Oncology Nurse Coordinator
Few things make us aware of the wildness and strength of weather like a tornado. They often are formed in the aftermath of a storm that by itself is overwhelmingly powerful. They appear quickly and seem to vanish suddenly, leaving destruction in their wake. Advance warning serves to allow some people to protect themselves, but there is little that can be done to protect property or the land in general from the force of a “twister.” Survivors, especially those who are sheltering in their homes when the storm hits, have incredible stories that share many elements. Most people, regardless of what happens to the structure they are in, describe the incredible force with which the wind rips and blows, and in particular, the sounds. It’s described as being “like a freight train,” “explosions,” “deafening,” and “a fighter.” Neighborhoods that have been affected are often described as “war zones.” The violence experienced by survivors is palpable to those of us who listen to their stories or see images of what has been left behind.
The body and soul after violence
Violence touches the body and soul in a unique way. It is difficult to not absorb into our spirits what we have seen with our eyes, heard with our ears, and felt with our skin. In companioning someone who has survived a tornado, we need to be sensitive to not only the grief and questions that come with loss, but the very real and lingering effects of violence. We will do well to remember the very real force and pressure that survivors have lived through. Survivors of violence, even violent acts of nature, need to experience empowerment and encouragement as part of the healing process.
In companioning someone who has survived a tornado, we need to be sensitive to not only the grief and questions that come with loss, but the very real and lingering affects of violence.
Empowerment and encouragement through posture
Some of the simplest ways to bring empowerment and encouragement to the spiritual journey are through trying different postures for prayer or meditation, and practicing gratitude.
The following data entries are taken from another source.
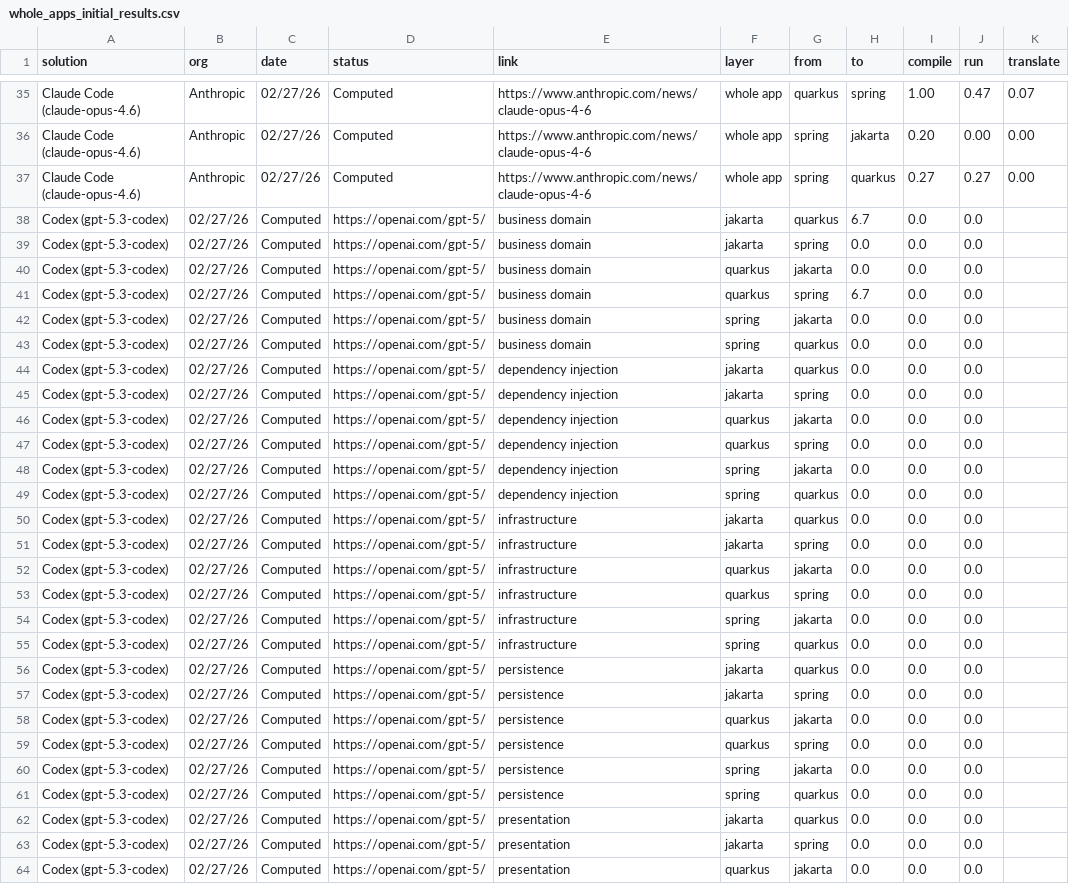
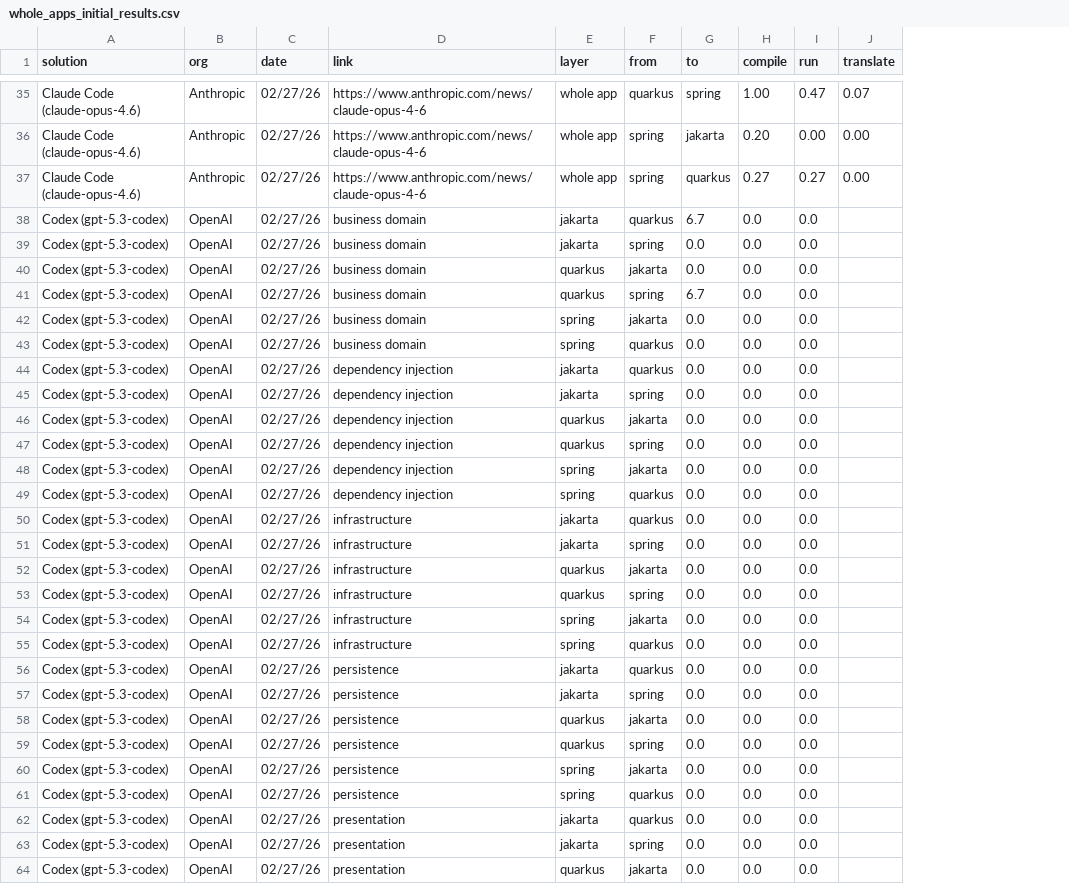
Before and after one commit to scarfbench/site, a CSV file: public/leaderboard-embed/whole_apps_initial_results.csv, drawn as a sheet; only a part is shown, gaps mark what is left out; the diff covers the shown part only; the diff names each change by its address in the sheet, - before the commit and + after, or states it on an @@ line.

Commit message:
Update Leaderboard
Signed-off-by: Rahul Krishna <i.m.ralk@gmail.com>

```diff
--- a/public/leaderboard-embed/whole_apps_initial_results.csv
+++ b/public/leaderboard-embed/whole_apps_initial_results.csv
-column D (status), rows 35-64: Computed | Computed | Computed | https://openai.com/gpt-5/ | https://openai.com/gpt-5/ | https://openai.com/gpt-5/ | https://openai.com/gpt-5/ | https://openai.com/gpt-5/ | https://openai.com/gpt-5/ | https://openai.com/gpt-5/ | https://openai.com/gpt-5/ | https://openai.com/gpt-5/ | https://openai.com/gpt-5/ | https://openai.com/gpt-5/ | https://openai.com/gpt-5/ | https://openai.com/gpt-5/ | https://openai.com/gpt-5/ | https://openai.com/gpt-5/ | https://openai.com/gpt-5/ | https://openai.com/gpt-5/ | https://openai.com/gpt-5/ | https://openai.com/gpt-5/ | https://openai.com/gpt-5/ | https://openai.com/gpt-5/ | https://openai.com/gpt-5/ | https://openai.com/gpt-5/ | https://openai.com/gpt-5/ | https://openai.com/gpt-5/ | https://openai.com/gpt-5/ | https://openai.com/gpt-5/
-B38:B64 (org): 02/27/26
+B38:B64 (org): OpenAI
-C38:C64 (date): Computed
+C38:C64 (date): 02/27/26
```
Also changed, not shown: 18 edited cells elsewhere in this file, public/leaderboard/whole_apps_initial_results.csv, 3 other files.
Practicing gratitude puts us in the position of looking at what is good, what is helpful, and what is holy. Often these are things that cannot be truly harmed, or things that may have been overlooked in what looks and feels like devastation. Using different postures in prayer is a helpful way of bringing the body, and the nervous system in particular, into alignment with our emotions. This allows our body to speak for us when words fail, and conversely, may help us find words for what can become trapped in our bodies.
Some postures to try may include:
-Standing, head up, eyes open.
-Standing with arms at sides, palms open to the front.
-Standing with arms half raised, palms open.
-Standing or sitting with palms open or fists closed.
-Lying on one’s back, palms open and facing up.
In general, we can encourage our directees to continue moving and adjusting their posture until they discern that their body’s position matches the emotion they feel. From this aligned and grounded place they can hopefully enter in to the Presence their unique situation hungers after.
A Prayer for After a Tornado
Oh God, so much has changed!
In mere minutes, the courses of our lives feel different.
Oh God, it was so loud!
The raging strength of the storm was terrifying.
We were so suddenly vulnerable.
We felt our smallness, and it did not feel good.
We feel violated. So much was lost.
Our safe spaces were intruded upon with force.
Our grief is so big, so strong!
Help us to remember.
Help us to remember that You are gentle.
Help us to again hear the Still, Small, Voice with which You speak.
Restore us to a place of tender strength.
Remind us of the power that is in gentleness.
Heal our hearts as we rebuild.
Help us find connection with each other and with You.
Help us to cherish what we have.
Be gentle with us.
Nurture us tenderly.
Soothe us with Your Presence.
SPIRITUAL DIRECTION BLOG
Expanding understanding and best practices for holistic health in the context of spiritual direction.